Miami was founded in the 1890s by Julia Tuttle. Within a few years of her arrival, Tuttle convinced Henry Flagler to extend the Florida East Coast Railway down to Miami with hopes to encourage the development of the area. However, interest in expanding the railroad and the city required having skilled hands. Many Black laborers from other southern states and the Bahamas were brought to work on Flagler's railroad and the Royal Palm Hotel. In 1896, these same Black laborers comprised a significant portion of the votes that allowed Miami to become an official city.

Shortly after incorporation, laws prohibited members of the Black community from buying land anywhere but in Colored Town, a designated area in Miami. Despite being disenfranchised, residents of Colored Town, now known as Overtown, continued to thrive as the city began to prosper. As early as 1904, Miami's directory listed businesses that were owned and operated by its Black residents.
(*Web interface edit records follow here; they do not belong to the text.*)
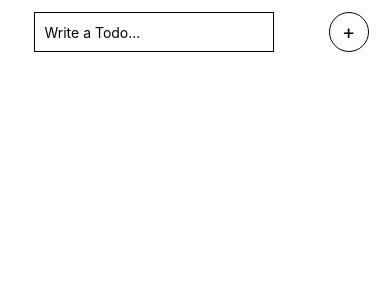
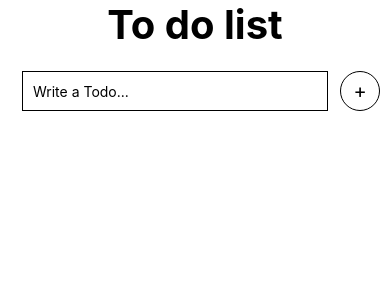
Before and after one commit to carterlc/todo-reactnative-app, a React Native app in the folder TodoApp/: screen / in a window 390 px wide. Shown: the top 300 px of the page. Built offline with nearby package versions, Linux system fonts and the light colour scheme.

Commit message:
Added some more styling to make the todo app have more unity.

```diff
--- a/TodoApp/App.js
+++ b/TodoApp/App.js
@@ -16,11 +16,9 @@ const App = () => {
   const [todos, setTodos] = React.useState([]);
   let newText = "";
 
-  const [checkedTodo, setCheckedTodo] = useState();
-
   const renderItem = ({ item }) => {
-    const backgroundColor = item.completed ? '#6e3b6e' : '#f9c2ff';
-    const color = item.completed ? 'white' : 'black';
+    const backgroundColor = item.completed ? 'white' : 'white';
+    const color = item.completed ? '#DADADA' : 'black';
 
     const completeItem = id => {
       console.log(id);
@@ -40,18 +38,18 @@ const App = () => {
 
 
     return (
-      <View>
+      <View style={styles.todo}>
         <Item
           key={item.id}
           item={item}
           onPress={() => completeItem(item.id)}
           backgroundColor={backgroundColor}
           textColor={color}
-
+          style={styles.listItem}
         />
-        <TouchableOpacity onPress={() => handleDeleteTodo(item.id)}>
+        <TouchableOpacity onPress={() => handleDeleteTodo(item.id)} style={styles.deleteButton}>
           <View>
-            <Text>Delete</Text>
+            <Text style={styles.deleteText}>delete</Text>
           </View>
         </TouchableOpacity>
       </View>
@@ -75,6 +73,8 @@ const App = () => {
 
   const Header = () => {
     return (
+      <>
+      <Text style={styles.heading}>To do list</Text>
       <View style={styles.writeTaskWrapper}>
         <TextInput style={styles.input} placeholder={'Write a Todo...'} onChangeText={text => newText = text} />
         <TouchableOpacity onPress={addTodo}>
@@ -83,6 +83,7 @@ const App = () => {
           </View>
         </TouchableOpacity>
       </View>
+      </>
     )
   }
 
@@ -103,18 +104,19 @@ const App = () => {
 const styles = StyleSheet.create({
   container: {
     flex: 1,
-    marginTop: StatusBar.currentHeight || 0,
+    // marginTop: StatusBar.currentHeight || 0,
   },
   item: {
     padding: 20,
-    marginVertical: 8,
-    marginHorizontal: 16,
+    flex: 1,
+    // marginVertical: 8,
   },
   title: {
     fontSize: 32,
   },
   input: {
     height: 40,
+    flex: 1,
     margin: 12,
     borderWidth: 1,
     padding: 10,
@@ -131,12 +133,33 @@ const styles = StyleSheet.create({
   writeTaskWrapper: {
     width: '100%',
     flexDirection: 'row',
-    justifyContent: 'space-around',
-    alignItems: 'center'
+    justifyContent: 'space-between',
+    alignItems: 'center',
+    padding: 10,
   },
   icon: {
     fontSize: 20,
   },
+  todo: {
+    flexDirection: 'row',
+    marginHorizontal: 20,
+  },
+  deleteButton: {
+    backgroundColor: 'red',
+    alignItems: 'center',
+    justifyContent: 'center',
+    padding: 20,
+    color: 'white',
+  },
+  deleteText: {
+    color: 'white',
+  },
+  heading: {
+    fontSize:40,
+    color: 'black',
+    textAlign:'center',
+    fontWeight: 'bold',
+  }
 });
 
 export default App;
```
By 1915, Miami had approximately 7,000 Black residents with a collective property value estimated to be $800,000. The city lured immigrants from countries such as the Bahamas, Cuba, Haiti, Jamaica, and Trinidad & Tobago who, while seeking better lives, simultaneously helped the city flourish through their labor.

Despite playing an instrumental role in the city's transformation, the progress of Overtown began to decline. The Black community faced discrimination and racism. The community suffered, especially in the 1960s when the construction of two expressways cut right through the heart of the area, displacing approximately 20,000 African American residents.

The Times documented the city's expansion, with particular emphasis on the progress of the Black community. From the late 1940s to the late 1950s, several reports can be found that followed the impact of Jim Crow laws on business investments, housing developments, and school zoning restrictions. The paper heavily chronicled local and national events that preceded the Civil Rights Movement. Stories of hate crimes, including lynchings committed by the Ku Klux Klan, were published alongside news of the struggles and successes of organizations like the National Association for the Advancement of Colored People in the fight for equal rights.

Additionally, the paper published recurring sections that offered a glimpse into local life. "Vital Statistics" announced births, deaths, and marriage certification applications, providing names and addresses for those identified." 'Round the Town" offered information on peoples' whereabouts and summaries of their outings. And finally, "Church Notes" informed readers of local sermons and religious events, encouraging readers to "go to the church" of their choice. These columns provided readers a glimpse of the local life.

The Times was a strong supporter of the local community. It frequently published articles and photographs celebrating the accomplishments of Miami's Black residents. Whether it be a school graduation, work promotion, or award received for other personal achievements, readers could count on the paper proudly featuring the successes of the local community.

Provided by: University of Florida